After Chris Mills played the second show I ever hosted in September of 2005 (Tim Easton was the first), the bar was set pretty high. I had a very short list of other people I would like to see in my basement, otherwise known as Kiki's House of Righteous Music. Topping that list was Bob Dylan. OK, so that one is pretty unlikely. The other two -- the Mountain Goats and Jon Dee Graham -- seemed slightly more plausible. Since I've only spoken to the Goats' John Darnielle once, I decided to focus my efforts on Jon Dee.
I brought it up every time I saw him: "When are you going to play my basement?" To which he would sigh and invariably reply, "I just go where they send me." As it turned out, it took the Silos to bring him to the House of Righteous Music. Proving that it is who you know, I had the opportunity to host the Madison CD release show of their Bloodshot Records debut -- the label manager is a friend of mine. Jon Dee was on tour with them, so after a year and a half of pestering him, last March I finally got my show.
It was an unqualified success. Not only was it sold out (55 people paid), but both the bands and the fans left deliriously happy after what was truly a kick ass evening. More importantly, Jon Dee admitted I was right, and he should have played my house years ago.
Well, it took him a long time to get here, but only a little over three months to come back for a performance last night (Monday, July 2). He had a night off in between shows at Fitzgerald's in Chicago as part of their annual American Music Festival, and I told his booking agent that I would be delighted to have him and his band.
Even though it was a Monday, I figured that anyone who had seen him with the Silos would certainly come back to see him again. After all, it only took one show (many years ago with the Gourds at O'Cayz Corral) for me to become addicted to his smart, world-weary songs and gruff but lovable demeanor. In the days leading up to the show I started to get a little worried, though. Regulars were canceling due to family obligations and other emergencies. Despite postering like crazy on State St and a very nice recommendation from The Onion A.V. Club, I didn't seem to be reaching any new folks.
A few hours before show time I got a few phone calls that helped calm me. Of course, I didn't really relax until the Blueheels pulled up with their minivan full of equipment. I had found out only days before that I would need a backline (amps and a drum kit) for John Dee Graham's band since they had flown in from Austin and wouldn't be bringing all their equipment.

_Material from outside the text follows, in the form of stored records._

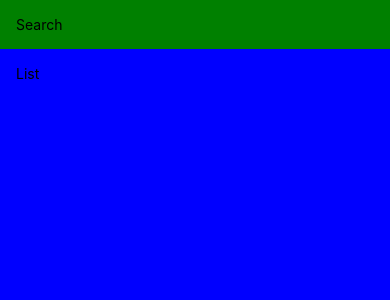
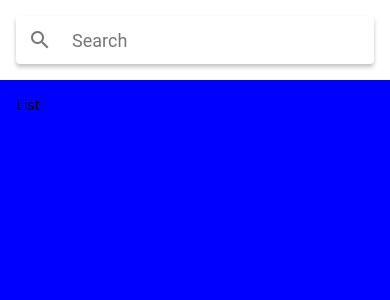
Before and after one commit to mugna-tech/react-native-training-mealstogo-labor, a React Native app: screen / in a window 390 px wide. Shown: the top 300 px of the page. Built offline with nearby package versions, Linux system fonts and the light colour scheme.

Commit message:
Added search bar

```diff
--- a/App.js
+++ b/App.js
@@ -1,4 +1,4 @@
-import React from "react";
+import React, { useState } from "react";
 import { StatusBar as ExpoStatusBar } from "expo-status-bar";
 import {
   StyleSheet,
@@ -8,13 +8,22 @@ import {
   Platform,
   StatusBar,
 } from "react-native";
+import { Searchbar } from "react-native-paper";
 
 export default function App() {
+  const [searchQuery, setSearchQuery] = useState("");
+
+  const onChangeSearchQuery = (query) => setSearchQuery(query);
+
   return (
     <>
       <SafeAreaView style={styles.container}>
         <View style={styles.search}>
-          <Text>Search</Text>
+          <Searchbar
+            placeholder="Search"
+            onChangeText={onChangeSearchQuery}
+            value={searchQuery}
+          />
         </View>
         <View style={styles.list}>
           <Text>List</Text>
@@ -32,7 +41,7 @@ const styles = StyleSheet.create({
     marginTop: Platform.OS === "android" ? StatusBar.currentHeight : 0,
   },
   search: {
-    backgroundColor: "green",
+    // backgroundColor: "green",
     padding: 16,
   },
   list: {
```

Luckily the hardest working band in town actually had the night off and was willing to help me out.
The last time Jon Dee was here, he absolutely tore it up with the Silos as his backing band. Last night, he brought his own band, lovingly dubbed the Fighting Cocks (after a whiskey drenched night long ago). This group of "new and exciting Cocks" featured guitarist Mike Hardwick (who has played with just about everyone in Austin), the lovely Harmonie Kelly on bass, and Joey Shuffeild from the band Fastball on drums.
The entire band has a great rapport and seemed willing to follow Jon Dee wherever he led, and this time it led to my basement. It was the rest of the band's first house concert experience and I'm willing to bet they will do it again. And even though the crowd was half the size of last time, I think Jon Dee will do it again too.
One of my favorite parts of these basement shows is that it gives me the chance to introduce people to some terrific local artists. Josh Harty, Blake Thomas, Carl Johns and Burr Settles have opened past shows.
Last night, I was very lucky to have the terrific Kelly Pardekooper, and he brought Harty along to play some electric guitar with him. After opening both the Chris Mills and Ian Moore shows, Harty is becoming a regular on the House of Righteous Music stage. And it isn't just because he lends me his PA for these shows, I swear. The boys played a terrific set that I'm sure won them some new fans, and may have convinced a few more people to come out for their regular Tuesday night gig at Mickey's.
These shows would never happen without the help of my friends. I can't thank Harty and the Blueheels enough for lending me their time, equipment and skill. Thank you to everyone who has ever come to a show in my basement. And thanks to Jon Dee for another amazing performance.